He has curated and exhibited a printmaking show at the Mill End Art Pavilion, Wondering Eye, London, 2013 and participated in two group printmaking shows at the CGP Gallery London 2017 and 2018; at the Bankside Gallery of the Royal Society of Painter-Printmakers and was awarded Anthony Dawson RE Young Printmaker Award (second place) and is Winner of the ELP prize at The National Original Print Exhibition. He has exhibited in three of The Masters Printmaking shows at Royal Society of Painter-Printmakers and was selected as part of the Travers Smith CSR Art Programme from his RCA degree show. He has recently exhibited works in Lost in Europe: in the wake of Britain’s inner emigration, Vienna, 2018. He has been shortlisted for the Signature Art Prize and is a winner of the RE Gwen May Recent Graduate Award, 2018.
His art spans the fields of landscape, symbolism, mythology and dreams as explained in his artist statement:
“I work in the areas of symbolism, mythology and dreams. Mythology and dreams are two sides of the same coin and for me the remaining psychology in modern times relevant to the communication of unconscious realities hidden below the surface of everyday life. These unrecognized symbolic states act like a deep undercurrent of gravity influencing us collectively. Psychoanalysis understood our primitive connection to myth but which also occurs in ecology, where the interconnectedness of all things in nature is an absolute condition of the earth’s survival.
I also explore these psychological states topographically in landscapes and modern urban conditions.

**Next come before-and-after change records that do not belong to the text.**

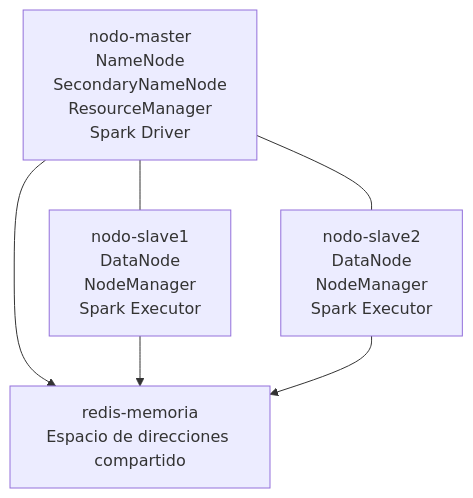
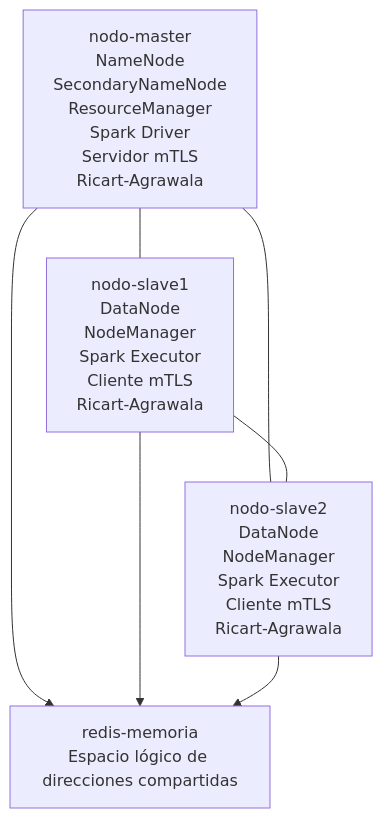
One commit to Duperro/hadoop-docker-SD changed the first of 3 diagrams in README.md. Above: the diagram before and after it, drawn with Mermaid. The commit also changed other lines of this file, not shown here.

````diff
--- a/README.md
+++ b/README.md
@@ -29,13 +62,15 @@
 ```mermaid
 flowchart TB
-    M["nodo-master<br/>NameNode<br/>SecondaryNameNode<br/>ResourceManager<br/>Spark Driver"]
-    S1["nodo-slave1<br/>DataNode<br/>NodeManager<br/>Spark Executor"]
-    S2["nodo-slave2<br/>DataNode<br/>NodeManager<br/>Spark Executor"]
-    R["redis-memoria<br/>Espacio de direcciones compartido"]
+    M["nodo-master<br/>NameNode<br/>SecondaryNameNode<br/>ResourceManager<br/>Spark Driver<br/>Servidor mTLS<br/>Ricart-Agrawala"]
+    S1["nodo-slave1<br/>DataNode<br/>NodeManager<br/>Spark Executor<br/>Cliente mTLS<br/>Ricart-Agrawala"]
+    S2["nodo-slave2<br/>DataNode<br/>NodeManager<br/>Spark Executor<br/>Cliente mTLS<br/>Ricart-Agrawala"]
+    R["redis-memoria<br/>Espacio lógico de direcciones compartidas"]
 
     M --- S1
     M --- S2
+    S1 --- S2
+
     M --> R
     S1 --> R
     S2 --> R
 ```
````
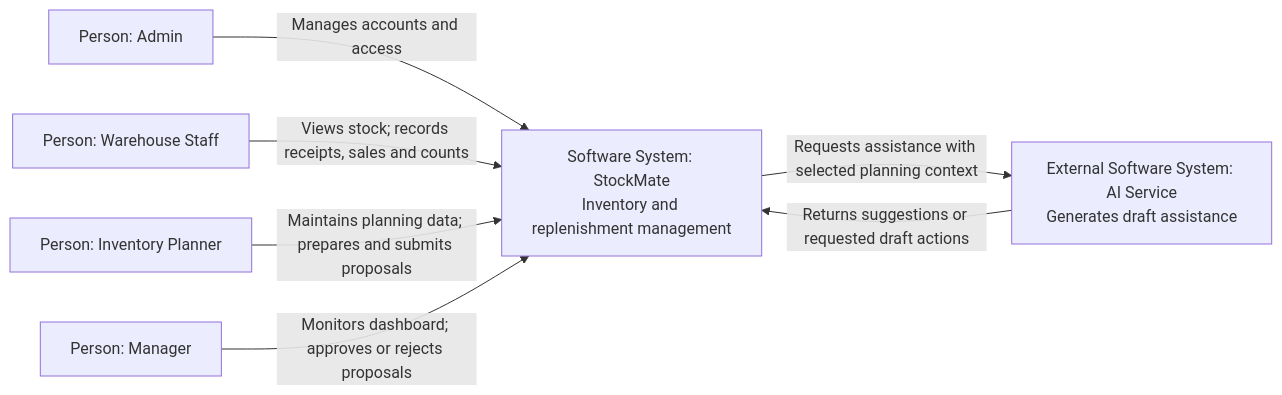
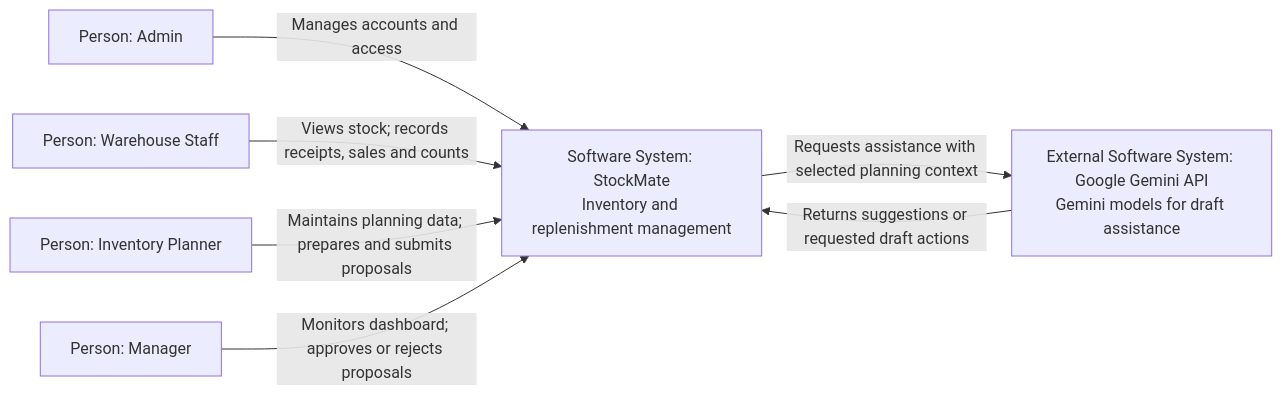
The first of 3 diagrams in docs/c4_architecture/C4_ARCHITECTURE.md (Hoang-H-Nguyen/Inventory-Management), drawn with Mermaid before and after one commit. The commit also changed other lines of this file and 116 other files, not shown here.

````diff
--- a/docs/c4_architecture/C4_ARCHITECTURE.md
+++ b/docs/c4_architecture/C4_ARCHITECTURE.md
@@ -15,16 +15,16 @@
 ```mermaid
 flowchart LR
     Admin["Person: Admin"]
     Staff["Person: Warehouse Staff"]
     Planner["Person: Inventory Planner"]
     Manager["Person: Manager"]
     StockMate["Software System: StockMate<br/>Inventory and replenishment management"]
-    AI["External Software System: AI Service<br/>Generates draft assistance"]
+    AI["External Software System: Google Gemini API<br/>Gemini models for draft assistance"]
 
     Admin -->|"Manages accounts and access"| StockMate
     Staff -->|"Views stock; records receipts, sales and counts"| StockMate
     Planner -->|"Maintains planning data; prepares and submits proposals"| StockMate
     Manager -->|"Monitors dashboard; approves or rejects proposals"| StockMate
     StockMate -->|"Requests assistance with selected planning context"| AI
     AI -->|"Returns suggestions or requested draft actions"| StockMate
 ```
````
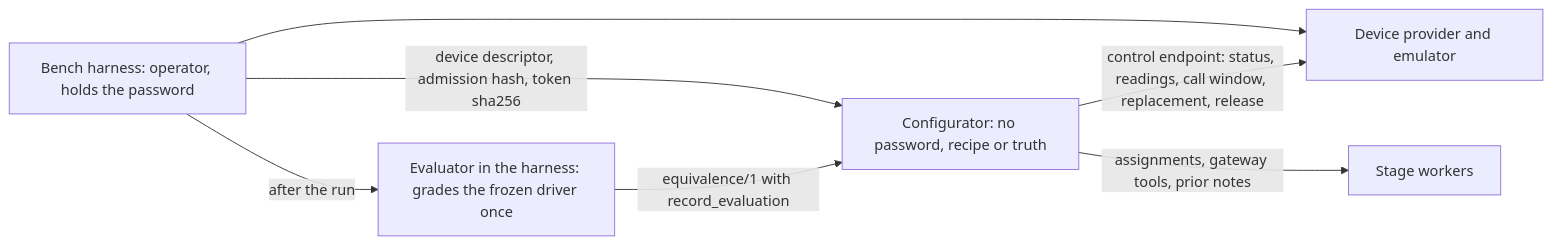
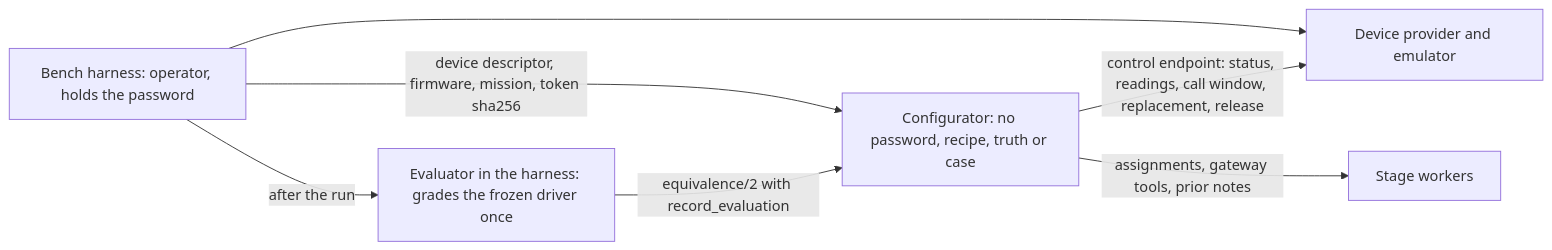
The second of 2 diagrams in docs/design.md (cam-berger/generative-driver), drawn with Mermaid before and after one commit. The commit also changed other lines of this file and 94 other files, not shown here.

````diff
--- a/docs/design.md
+++ b/docs/design.md
@@ -90,9 +90,9 @@
 ```mermaid
 flowchart LR
     H["Bench harness: operator, holds the password"] --> P["Device provider and emulator"]
-    H -->|"device descriptor, admission hash, token sha256"| C["Configurator: no password, recipe or truth"]
+    H -->|"device descriptor, firmware, mission, token sha256"| C["Configurator: no password, recipe, truth or case"]
     C -->|"control endpoint: status, readings, call window, replacement, release"| P
     C -->|"assignments, gateway tools, prior notes"| W["Stage workers"]
     H -->|"after the run"| V["Evaluator in the harness: grades the frozen driver once"]
-    V -->|"equivalence/1 with record_evaluation"| C
+    V -->|"equivalence/2 with record_evaluation"| C
 ```
````
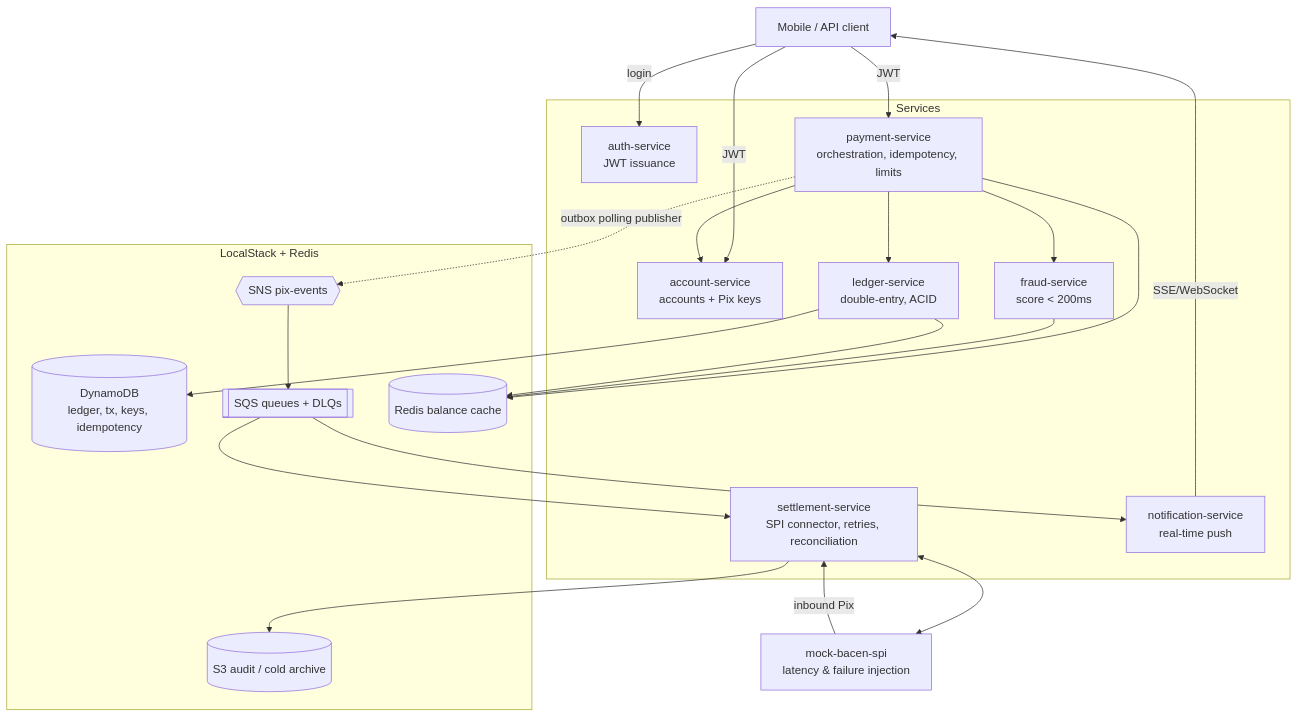
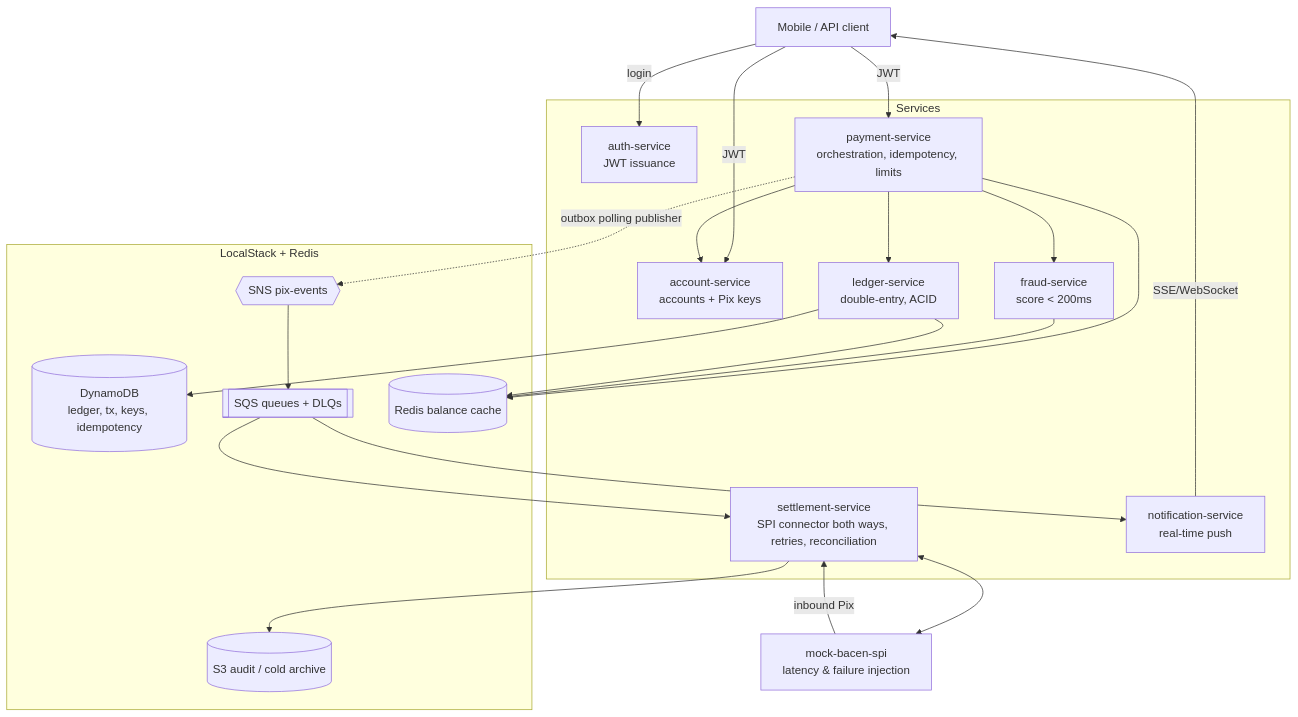
The diagram in README.md (filiperibolli/platinumcoin-pix), drawn with Mermaid before and after one commit. The commit also changed 59 other files, not shown here.

````diff
--- a/README.md
+++ b/README.md
@@ -45,43 +45,43 @@
 ```mermaid
 graph TB
     APP[Mobile / API client]
 
     subgraph Services
         AUTH[auth-service<br/>JWT issuance]
         ACC[account-service<br/>accounts + Pix keys]
         PAY[payment-service<br/>orchestration, idempotency, limits]
         FRAUD[fraud-service<br/>score &lt; 200ms]
         LED[ledger-service<br/>double-entry, ACID]
-        SET[settlement-service<br/>SPI connector, retries, reconciliation]
+        SET[settlement-service<br/>SPI connector both ways, retries, reconciliation]
         NOT[notification-service<br/>real-time push]
     end
 
     subgraph Infra [LocalStack + Redis]
         DDB[(DynamoDB<br/>ledger, tx, keys, idempotency)]
         SNS{{SNS pix-events}}
         SQS[[SQS queues + DLQs]]
         S3[(S3 audit / cold archive)]
         REDIS[(Redis balance cache)]
     end
 
     BACEN[mock-bacen-spi<br/>latency & failure injection]
 
     APP -->|login| AUTH
     APP -->|JWT| PAY
     APP -->|JWT| ACC
     PAY --> FRAUD
     PAY --> ACC
     PAY --> LED
     LED --> DDB
     PAY -.->|outbox polling publisher| SNS
     SNS --> SQS
     SQS --> SET
     SQS --> NOT
     SET <--> BACEN
     BACEN -->|inbound Pix| SET
     PAY --> REDIS
     FRAUD --> REDIS
     LED --> REDIS
     SET --> S3
     NOT -->|SSE/WebSocket| APP
 ```
````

These conditions of crisis, uncertainty, and accelerated transformation of cityscapes find echo in my composition of space and reflect the hidden undercurrents of myth and symbolism.”